Whenever a line in the data holds the string "import", copy that line.

- - - - - - -

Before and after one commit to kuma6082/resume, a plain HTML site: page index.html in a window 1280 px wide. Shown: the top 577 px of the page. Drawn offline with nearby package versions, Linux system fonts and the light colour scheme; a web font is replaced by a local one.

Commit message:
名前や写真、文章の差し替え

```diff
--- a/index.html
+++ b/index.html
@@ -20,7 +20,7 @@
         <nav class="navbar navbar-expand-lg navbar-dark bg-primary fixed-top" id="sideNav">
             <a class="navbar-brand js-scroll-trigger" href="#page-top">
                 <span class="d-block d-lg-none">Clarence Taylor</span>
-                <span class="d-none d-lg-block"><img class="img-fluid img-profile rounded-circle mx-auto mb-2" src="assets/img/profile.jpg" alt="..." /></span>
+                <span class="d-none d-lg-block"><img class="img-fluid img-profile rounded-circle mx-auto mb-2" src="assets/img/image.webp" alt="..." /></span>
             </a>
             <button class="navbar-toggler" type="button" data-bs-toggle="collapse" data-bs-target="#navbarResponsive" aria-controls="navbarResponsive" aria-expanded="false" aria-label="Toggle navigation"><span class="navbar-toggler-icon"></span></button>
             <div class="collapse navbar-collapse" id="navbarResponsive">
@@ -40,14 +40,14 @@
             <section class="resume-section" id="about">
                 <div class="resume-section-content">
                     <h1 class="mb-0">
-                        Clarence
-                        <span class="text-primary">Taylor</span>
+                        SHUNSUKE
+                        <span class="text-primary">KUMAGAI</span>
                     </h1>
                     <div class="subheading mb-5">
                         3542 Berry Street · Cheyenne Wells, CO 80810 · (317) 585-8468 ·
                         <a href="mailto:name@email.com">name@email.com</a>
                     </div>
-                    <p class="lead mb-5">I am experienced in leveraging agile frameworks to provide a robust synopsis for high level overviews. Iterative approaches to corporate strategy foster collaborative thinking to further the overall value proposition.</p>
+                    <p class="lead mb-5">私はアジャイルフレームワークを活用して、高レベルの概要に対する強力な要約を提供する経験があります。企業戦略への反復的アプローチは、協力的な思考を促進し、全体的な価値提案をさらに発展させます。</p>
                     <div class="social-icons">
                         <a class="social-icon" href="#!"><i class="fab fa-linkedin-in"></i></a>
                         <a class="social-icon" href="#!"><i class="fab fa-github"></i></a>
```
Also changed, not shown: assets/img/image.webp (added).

- - - - - - -

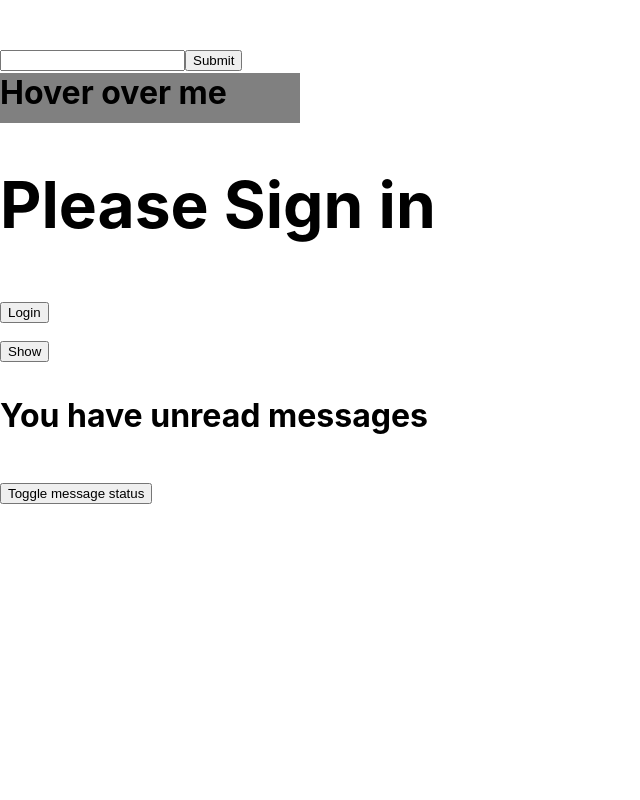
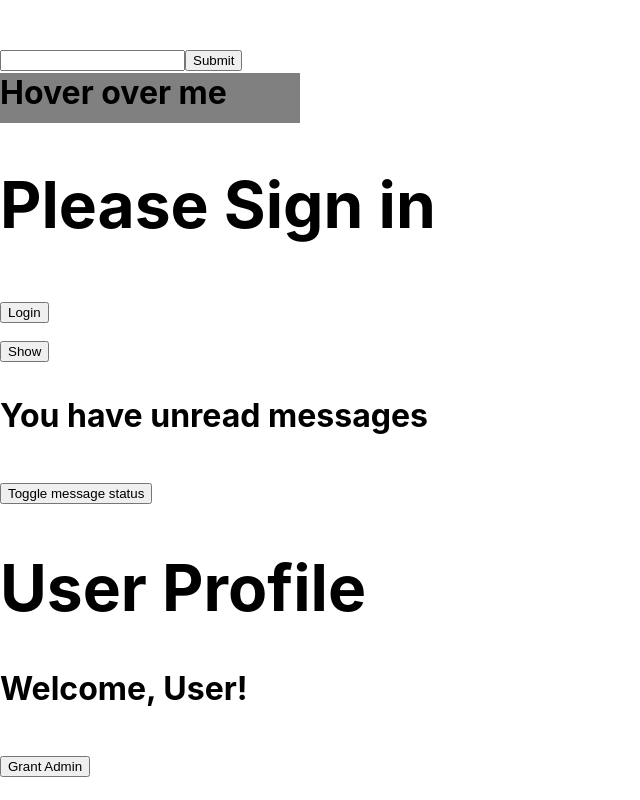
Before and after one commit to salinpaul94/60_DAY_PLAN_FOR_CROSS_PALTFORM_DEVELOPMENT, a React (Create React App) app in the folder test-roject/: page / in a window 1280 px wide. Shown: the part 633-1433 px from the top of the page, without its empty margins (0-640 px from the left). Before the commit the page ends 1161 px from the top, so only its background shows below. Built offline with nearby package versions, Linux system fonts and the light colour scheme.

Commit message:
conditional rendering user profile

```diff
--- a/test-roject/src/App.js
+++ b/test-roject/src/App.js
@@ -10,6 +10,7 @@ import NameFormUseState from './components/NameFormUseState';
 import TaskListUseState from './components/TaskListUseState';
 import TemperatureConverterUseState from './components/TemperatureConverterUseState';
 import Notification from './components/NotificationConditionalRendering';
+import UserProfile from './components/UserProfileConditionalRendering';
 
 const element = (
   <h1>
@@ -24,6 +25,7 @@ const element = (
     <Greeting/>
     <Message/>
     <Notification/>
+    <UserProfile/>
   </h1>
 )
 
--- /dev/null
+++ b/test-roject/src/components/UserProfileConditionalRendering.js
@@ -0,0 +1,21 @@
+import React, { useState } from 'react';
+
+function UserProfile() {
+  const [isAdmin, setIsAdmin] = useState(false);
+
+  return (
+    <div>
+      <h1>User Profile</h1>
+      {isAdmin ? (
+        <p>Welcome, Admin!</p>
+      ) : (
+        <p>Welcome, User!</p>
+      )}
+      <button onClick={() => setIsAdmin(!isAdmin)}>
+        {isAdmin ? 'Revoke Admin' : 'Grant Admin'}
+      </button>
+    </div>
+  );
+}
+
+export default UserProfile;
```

- - - - - - -

**Task solution**
@@ -10,6 +10,7 @@ import NameFormUseState from './components/NameFormUseState';
 import TaskListUseState from './components/TaskListUseState';
 import TemperatureConverterUseState from './components/TemperatureConverterUseState';
 import Notification from './components/NotificationConditionalRendering';
+import UserProfile from './components/UserProfileConditionalRendering';
+import React, { useState } from 'react';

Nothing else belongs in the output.